Contrast this with another event that has been in the news recently: the breach of Equifax’s security systems, which led to the confidential information of 143 million people being compromised, and the company’s botched response. Following the disclosure of the breach, Equifax put up a website so incompetently designed that it led people to question whether it was actually a phishing site. Equifax’s information environment hasn’t mastered the basics yet; it’s not even effectively keeping us from getting soaked in the rain, so to speak. And yet, given the scope of the breach and the importance of the information that was leaked, it’s clear this information environment has a larger impact on our society than any building. We are willing to assign resources to playful bravado in one type of environment, while in the other we seemingly haven’t mastered the basics — even though the stakes are much higher. Why is this?

“Good Fit” In the Design of Information Spaces

Reframe IA

I delivered this Ignite-style presentation at the Reframe IA pre-conference workshop at the 2013 IA Summit in Baltimore, MD.

Presentation summary:

The design of information environments is an increasingly complex challenge. The combination of variables such as the amount and diversity of information, business goals and requirements, legal, social, and cultural issues, heterogeneous audiences, and the diversity of access device form-factors makes it difficult to design comprehensive information architectures that achieve what the architect Christopher Alexander calls “goodness of fit”.

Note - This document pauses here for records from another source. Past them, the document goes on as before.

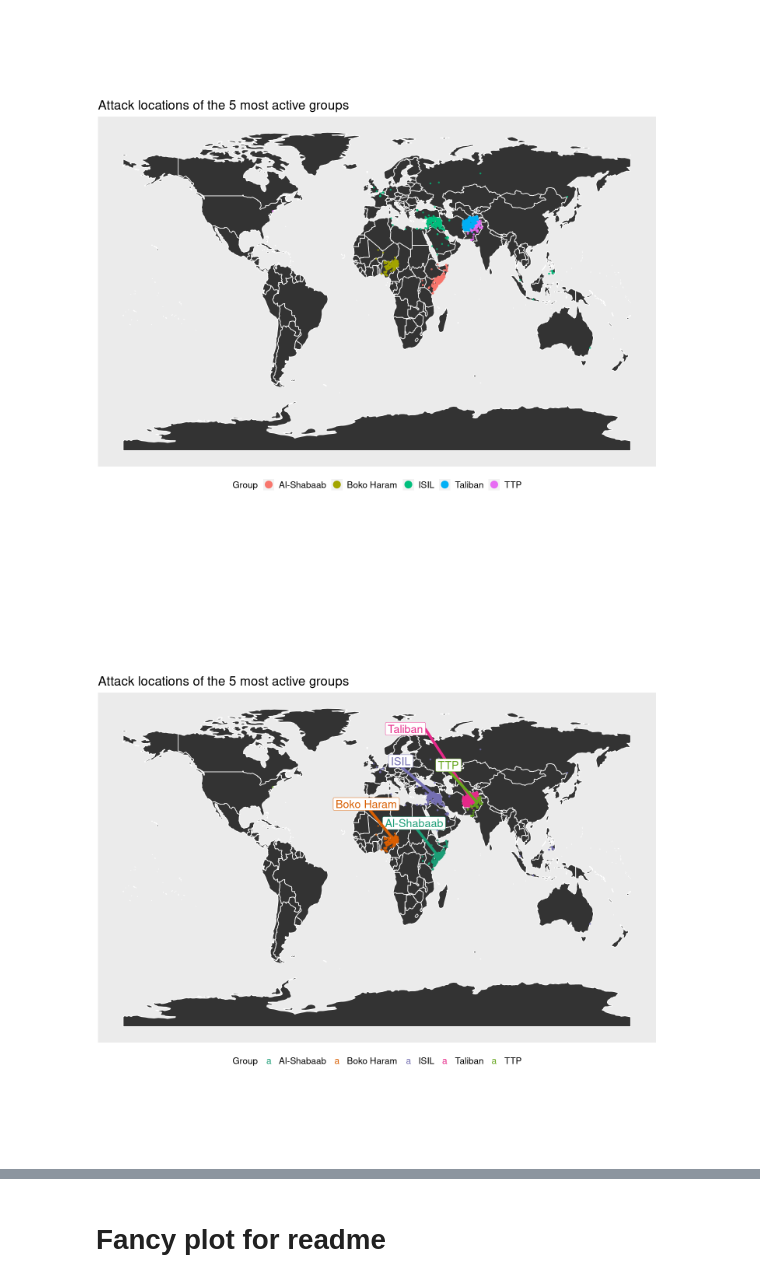
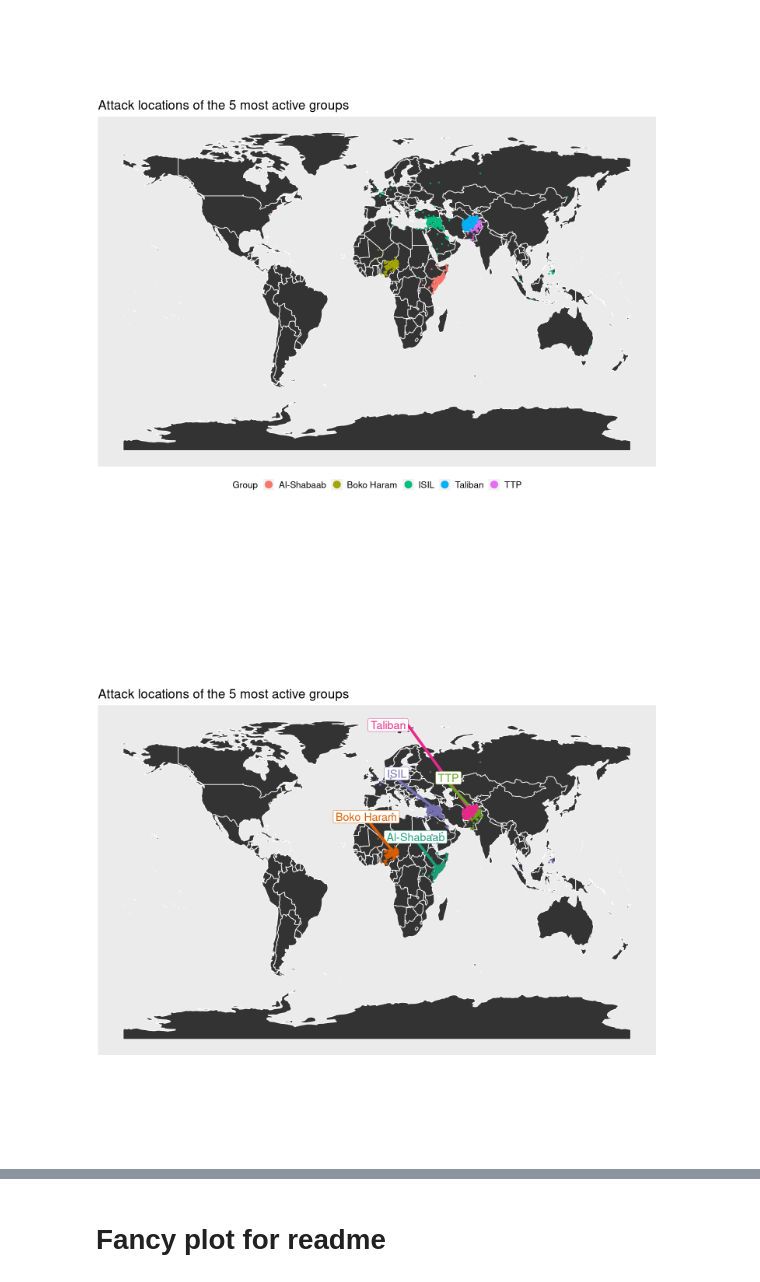
Before and after one commit to besiobu/data-science-portfolio, a Jupyter notebook: global-terrorism/Global Terrorism.ipynb, the cells around one changed output, grey strips where cells are left out. Cells and saved outputs as stored; diff of their text form; code cells hidden in the pictures.

```diff
--- a/global-terrorism/Global Terrorism.ipynb
+++ b/global-terrorism/Global Terrorism.ipynb
@@ -616,13 +670,13 @@ location <- attacks %>%
 # %%
 world.map <- rworldmap::getMap()
 # %%
-p <- ggplot() +
+plot_map <- ggplot() +
     ggtitle("Attack locations of the 5 most active groups") +
     geom_polygon(data = world.map, aes(x = long, y = lat, group = group), color = "white") +
     coord_fixed(1.3) +
-    labs(color='Group') +
-    theme(plot.margin=grid::unit(c(1/2,0,1/2,0), "mm"),
-          plot.title = element_text(size=20),
+    labs(color = 'Group') +
+    theme(plot.margin = grid::unit(c(1/2,0,1/2,0), "mm"),
+          plot.title = element_text(size = 20),
           panel.grid.major = element_blank(),
           panel.grid.minor = element_blank(),
           axis.title.x = element_blank(),
@@ -649,13 +704,20 @@ p
 # %% [output]
 [figure]
 # %%
-p <- p +
+options(repr.plot.width = 12, repr.plot.height = 12)
+
+plot_map_annotated <- plot_map +
     geom_label_repel(data = location, aes(x = long, y = lat, label = gname, color = gname),
-                     size=6, segment.size=2, force=20, nudge_y = 20, nudge_x = -20) +
-    scale_color_brewer(palette="Dark2")
+                     size = 6, segment.size = 2, force = 30, nudge_y = 20, nudge_x = -20) +
+    geom_point(data = attacks, aes(x = long, y = lat, color = gname), size = 3/4, alpha = 2/3) +
+    scale_color_brewer(palette = "Dark2") +
+    guides(color = FALSE)
 
-ggsave("img/group_attack_annotated.png", p, width=12, height=12)
+ggsave("img/group_attack_annotated.png",
+       plot = plot_map_annotated, width = 12, height = 12, dpi = 75)
 
-p
+plot_map_annotated
+
+options(repr.plot.width = width, repr.plot.height = height)
 # %% [output]
-[figure, old version]
+[figure, new version]
```
Also changed, not shown: parts of 43 cells of this notebook, 9 other files.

The field of architecture — the design of physical environments — also faces similarly convoluted design challenges. The design of an urban complex, for example, presents many challenges which mirror those outlined above. Over the centuries, architects have developed various different approaches for meeting these challenges. One such approach is the design method outlined by Alexander in his 1964 book Notes on the Synthesis of Form, which later evolved into his more popular work on pattern languages.

Alexander proposes a method which proceeds from a structured analysis of requirements to a synthetic design solution based on “diagrams”, which are predecessors of the patterns in his later work. In producing solutions to design challenges, he identifies three possible paths:

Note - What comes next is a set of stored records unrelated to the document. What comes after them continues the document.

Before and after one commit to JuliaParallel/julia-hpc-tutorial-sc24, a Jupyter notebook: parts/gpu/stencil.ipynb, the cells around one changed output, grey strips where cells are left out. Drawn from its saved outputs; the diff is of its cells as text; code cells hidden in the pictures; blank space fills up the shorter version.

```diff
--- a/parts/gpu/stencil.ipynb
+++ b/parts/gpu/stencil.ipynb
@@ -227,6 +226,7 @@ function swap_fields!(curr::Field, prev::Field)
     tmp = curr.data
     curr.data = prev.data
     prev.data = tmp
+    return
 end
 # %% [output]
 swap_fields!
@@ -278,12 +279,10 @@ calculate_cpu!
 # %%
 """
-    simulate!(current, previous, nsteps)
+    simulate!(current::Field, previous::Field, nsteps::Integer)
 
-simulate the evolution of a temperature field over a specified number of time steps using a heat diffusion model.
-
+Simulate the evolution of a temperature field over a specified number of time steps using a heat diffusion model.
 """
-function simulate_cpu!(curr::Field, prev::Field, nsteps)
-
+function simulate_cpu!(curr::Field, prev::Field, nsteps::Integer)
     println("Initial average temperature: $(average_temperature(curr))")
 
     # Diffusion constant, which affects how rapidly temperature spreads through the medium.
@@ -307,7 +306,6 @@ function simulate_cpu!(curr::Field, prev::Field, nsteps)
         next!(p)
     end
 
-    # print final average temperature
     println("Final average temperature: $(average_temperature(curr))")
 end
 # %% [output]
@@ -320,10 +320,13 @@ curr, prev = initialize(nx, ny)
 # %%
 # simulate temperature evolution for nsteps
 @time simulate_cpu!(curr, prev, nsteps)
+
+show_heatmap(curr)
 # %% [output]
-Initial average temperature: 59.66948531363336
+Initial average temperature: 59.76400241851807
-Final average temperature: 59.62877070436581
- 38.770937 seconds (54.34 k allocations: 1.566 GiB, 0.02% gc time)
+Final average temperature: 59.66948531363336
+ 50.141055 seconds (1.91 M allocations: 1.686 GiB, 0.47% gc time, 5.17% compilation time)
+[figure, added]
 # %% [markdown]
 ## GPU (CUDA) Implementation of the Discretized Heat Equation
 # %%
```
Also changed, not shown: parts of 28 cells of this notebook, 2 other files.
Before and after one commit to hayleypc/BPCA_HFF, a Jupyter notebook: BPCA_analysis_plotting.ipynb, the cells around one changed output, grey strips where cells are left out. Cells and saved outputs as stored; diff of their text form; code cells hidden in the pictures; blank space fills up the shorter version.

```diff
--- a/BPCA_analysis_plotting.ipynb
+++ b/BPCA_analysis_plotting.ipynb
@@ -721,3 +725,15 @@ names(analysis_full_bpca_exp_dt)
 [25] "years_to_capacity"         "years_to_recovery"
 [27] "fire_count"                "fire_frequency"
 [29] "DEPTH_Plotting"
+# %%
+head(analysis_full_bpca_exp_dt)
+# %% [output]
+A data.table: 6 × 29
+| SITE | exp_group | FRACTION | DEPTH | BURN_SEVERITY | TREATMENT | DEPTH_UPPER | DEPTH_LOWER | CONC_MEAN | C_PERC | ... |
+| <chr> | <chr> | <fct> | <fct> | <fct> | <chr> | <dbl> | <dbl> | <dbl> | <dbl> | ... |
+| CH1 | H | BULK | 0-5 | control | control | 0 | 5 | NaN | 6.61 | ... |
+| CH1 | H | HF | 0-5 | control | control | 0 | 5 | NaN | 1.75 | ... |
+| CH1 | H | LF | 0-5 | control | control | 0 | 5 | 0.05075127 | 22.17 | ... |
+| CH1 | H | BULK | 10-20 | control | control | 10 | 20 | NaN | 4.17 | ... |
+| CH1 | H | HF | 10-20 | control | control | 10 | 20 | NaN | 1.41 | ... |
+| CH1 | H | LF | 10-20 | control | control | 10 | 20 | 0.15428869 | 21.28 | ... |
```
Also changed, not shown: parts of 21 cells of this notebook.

  • The unselfconscious process, which has been employed by traditional societies to resolve simple design challenges by direct interaction with the built form and its context, developing fitness-to-purpose over multiple iterations.
  • The selfconscious process, which is practiced by most working architects today, who are working in a detached conceptual position with regards to the built form and its context, and therefore using an incomplete picture of the challenges involved.
  • The model put forth in the book, in which the contextual and programmatic challenges of the project are formally defined using set theory. This allows the architect to resolve design challenges at different levels of focus, from the most granular and simple, to the broadest and most complex.

Although Alexander’s work is explicitly aimed at solving architectural issues, it has applications in other design fields as well. This presentation takes the position that the methods proposed in “Notes on the Synthesis of Form” and Alexander’s later work can be applied to the field of information architecture to achieve humane information environments that also meet programmatic needs.

Photo of Mr. Alexander: